On September 13, 2023, the Southern District Court of Texas reaffirmed its earlier finding that the DACA (“Deferred Action for Childhood Arrivals”) program was illegal.
The court was reviewing DACA once again to see if new regulations published by the Department of Homeland Security (“DHS”) would have changed its prior conclusion that DACA was unlawful. In its September 13 decision, the court found that the new regulations did not change its position.
So what does this mean for DACA holders? Our immigration attorneys at Pelton + Balducci explain below.
Newest DACA Ruling
The Southern District Court of Texas’ principal issue is its view that DACA was essentially a new law. However, this “law” was created by the President and the Executive Branch, which are not allowed to write laws. Only Congress can do that.
DHS’ argument is that DACA is not a new law. Rather, it is merely a formal statement of its priorities for the enforcement of already existing immigration law. Just as criminal prosecutors often have formal policies to implement their priorities (e.g., by setting rules for who can participate in their diversion programs), DHS can establish formal policies for deciding in which instances it will pursue removal.
Indeed, “deferred action” preexisted DACA.
Now it’s for the 5th Circuit (and likely the Supreme Court) to decide DACA’s legality.
So What is the Status of DACA?
This most recent decision did not change the current state of DACA. For now, DACA will continue to operate as it had prior to the court’s decision.
Specifically, this means:
- Current DACA holders will continue to benefit from its protection from enforcement.
- USCIS can continue to receive and process requests for renewals from individuals who had received DACA prior to July 16, 2021 and who have maintained DACA since then, or whose DACA protection has lapsed for less than one year.
- USCIS continues to be prohibited from processing or granting any new DACA applications.
The continued survival of DACA is a relief, but its future is extremely uncertain. More fundamentally, DACA provides no path to permanent status in the U.S. It only provides work authorization, which can be renewed every two years… so long as the program survives.
Dreamers – and the United States – need a more permanent solution. DACA holders have been present in the U.S. at least since June 15, 2007. The very youngest DACA holder is 16 years old, while the oldest is 32. At this point, those who have DACA have a long history in the U.S., including formative years as children and teens. The sudden loss of DACA would be devastating for them and those who love and depend on them.
What Does This Mean For DACA Going Forward?
We continue to rely on DACA, because Congress has been unable to agree on legislation to protect young arrivals to the U.S. 74% of Americans support providing lawful status to Dreamers.
It’s understandable to look at the current state of DACA with cynicism – as yet one more area where Congress is unable to take meaningful action to address the fundamental challenges of our country.
However, there is hope in DACA’s survival, such as it is. Despite several years of legal challenges, DACA has not gone away, nor has its popularity.

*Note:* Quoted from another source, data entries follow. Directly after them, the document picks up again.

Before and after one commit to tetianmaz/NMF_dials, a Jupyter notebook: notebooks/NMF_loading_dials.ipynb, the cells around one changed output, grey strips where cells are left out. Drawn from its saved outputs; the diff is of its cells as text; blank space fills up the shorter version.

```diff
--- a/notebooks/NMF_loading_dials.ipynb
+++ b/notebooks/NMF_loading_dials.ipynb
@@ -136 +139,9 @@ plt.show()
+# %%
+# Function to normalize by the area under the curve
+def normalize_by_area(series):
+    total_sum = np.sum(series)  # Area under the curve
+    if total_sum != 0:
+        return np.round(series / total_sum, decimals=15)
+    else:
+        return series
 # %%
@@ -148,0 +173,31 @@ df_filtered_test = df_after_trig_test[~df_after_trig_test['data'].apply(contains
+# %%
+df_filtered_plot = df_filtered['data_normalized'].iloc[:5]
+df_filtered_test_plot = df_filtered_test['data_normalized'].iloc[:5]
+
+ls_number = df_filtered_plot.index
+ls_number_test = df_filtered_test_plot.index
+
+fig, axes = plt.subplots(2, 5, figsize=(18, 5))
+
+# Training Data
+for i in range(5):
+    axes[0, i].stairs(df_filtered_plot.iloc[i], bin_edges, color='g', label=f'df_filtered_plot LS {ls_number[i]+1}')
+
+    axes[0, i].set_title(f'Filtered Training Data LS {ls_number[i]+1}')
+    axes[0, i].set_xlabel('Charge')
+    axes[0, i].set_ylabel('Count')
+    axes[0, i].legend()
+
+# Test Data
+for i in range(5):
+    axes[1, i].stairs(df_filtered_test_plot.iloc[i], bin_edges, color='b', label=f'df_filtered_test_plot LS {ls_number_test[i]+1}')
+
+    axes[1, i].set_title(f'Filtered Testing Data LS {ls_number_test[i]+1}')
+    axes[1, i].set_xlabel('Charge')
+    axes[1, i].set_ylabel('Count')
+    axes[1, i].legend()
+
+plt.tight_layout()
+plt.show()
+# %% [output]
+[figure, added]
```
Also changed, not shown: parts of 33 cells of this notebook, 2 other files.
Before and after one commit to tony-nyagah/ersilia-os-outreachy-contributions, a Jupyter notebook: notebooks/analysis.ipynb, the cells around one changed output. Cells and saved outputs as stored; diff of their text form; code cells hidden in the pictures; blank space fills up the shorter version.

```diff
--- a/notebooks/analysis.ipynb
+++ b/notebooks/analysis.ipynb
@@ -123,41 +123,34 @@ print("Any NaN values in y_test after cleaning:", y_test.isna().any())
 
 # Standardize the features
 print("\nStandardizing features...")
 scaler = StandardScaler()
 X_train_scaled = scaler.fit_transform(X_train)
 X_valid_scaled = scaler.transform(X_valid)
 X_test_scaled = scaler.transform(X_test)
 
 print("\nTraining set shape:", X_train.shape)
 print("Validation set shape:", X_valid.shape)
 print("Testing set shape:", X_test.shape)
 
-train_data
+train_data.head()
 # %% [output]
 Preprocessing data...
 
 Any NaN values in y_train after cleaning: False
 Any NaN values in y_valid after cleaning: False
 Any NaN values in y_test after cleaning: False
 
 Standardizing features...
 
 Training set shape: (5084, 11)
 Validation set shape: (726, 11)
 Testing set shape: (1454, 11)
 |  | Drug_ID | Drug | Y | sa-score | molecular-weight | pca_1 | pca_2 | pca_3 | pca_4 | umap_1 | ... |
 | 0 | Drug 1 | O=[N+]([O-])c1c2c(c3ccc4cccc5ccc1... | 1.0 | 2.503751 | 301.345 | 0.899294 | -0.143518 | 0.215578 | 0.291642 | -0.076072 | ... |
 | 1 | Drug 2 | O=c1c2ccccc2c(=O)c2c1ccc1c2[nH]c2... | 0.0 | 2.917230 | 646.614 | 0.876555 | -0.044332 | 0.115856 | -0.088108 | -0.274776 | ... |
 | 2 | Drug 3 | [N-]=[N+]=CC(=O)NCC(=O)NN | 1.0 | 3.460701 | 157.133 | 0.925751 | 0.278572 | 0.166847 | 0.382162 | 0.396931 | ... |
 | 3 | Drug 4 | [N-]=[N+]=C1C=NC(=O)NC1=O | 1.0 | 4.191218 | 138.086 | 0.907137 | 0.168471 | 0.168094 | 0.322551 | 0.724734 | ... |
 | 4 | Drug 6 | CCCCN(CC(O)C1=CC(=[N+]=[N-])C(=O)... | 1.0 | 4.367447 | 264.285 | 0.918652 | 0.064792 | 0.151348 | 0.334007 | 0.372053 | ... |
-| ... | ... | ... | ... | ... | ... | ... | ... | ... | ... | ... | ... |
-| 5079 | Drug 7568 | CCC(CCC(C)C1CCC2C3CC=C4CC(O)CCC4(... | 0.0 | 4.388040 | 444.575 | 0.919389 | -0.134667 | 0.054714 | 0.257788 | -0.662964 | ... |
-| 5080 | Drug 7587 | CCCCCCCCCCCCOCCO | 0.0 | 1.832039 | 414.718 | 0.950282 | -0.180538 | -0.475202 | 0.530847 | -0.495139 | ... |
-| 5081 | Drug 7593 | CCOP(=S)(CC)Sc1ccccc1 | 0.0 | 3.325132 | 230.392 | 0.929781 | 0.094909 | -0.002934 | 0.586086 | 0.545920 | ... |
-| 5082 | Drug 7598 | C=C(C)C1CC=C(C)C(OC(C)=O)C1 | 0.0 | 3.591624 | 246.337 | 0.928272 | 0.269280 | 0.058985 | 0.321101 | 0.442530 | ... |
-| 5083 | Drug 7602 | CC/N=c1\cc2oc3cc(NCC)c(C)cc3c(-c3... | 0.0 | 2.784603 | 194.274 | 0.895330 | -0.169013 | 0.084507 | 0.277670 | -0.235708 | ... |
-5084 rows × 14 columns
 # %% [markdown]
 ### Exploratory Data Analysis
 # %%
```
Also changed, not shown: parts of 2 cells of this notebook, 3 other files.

Most people recognize that it would be wrong to revoke the program, because DACA holders are integral to our country. They are our family members, friends, colleagues, and members of our community who add meaning and value to the experience of the rest of us in the United States. This argument, of course, is not limited only to DACA holders, but applies more broadly to so many of the immigrants among us – individuals whose departure from the U.S. would hurt and impoverish our communities.
The September 13 decision means that Dreamers and their supporters must continue to advocate for their path to status. In the struggle of Dreamers, we should also recognize the struggle of other immigrants, who are building and enriching our communities, despite their lack of lawful status. In this way, the Dreamers’ struggle could serve as a foundation for broader advocacy for a sensible immigration system that is not only humane, but that is based in the reality of our interdependence with our immigrant neighbors.
This is not the struggle of Dreamers and of immigrants alone. Relief for Dreamers and other immigrants will also depend on the support of allies. You can take action now by clicking this link to contact your members of Congress.
Contact Pelton + Balducci Louisiana Immigration Attorneys Today
If you or someone you know is a DACA holder seeking clarity and assistance in navigating the intricacies of the recent DACA ruling or a more permanent form of immigration status, our dedicated immigration team is here to guide you. We’re committed to providing you with the knowledge and support needed to secure your future in the United States. Your journey begins with a simple call or message – take action now and let us stand with you on the path to a brighter tomorrow.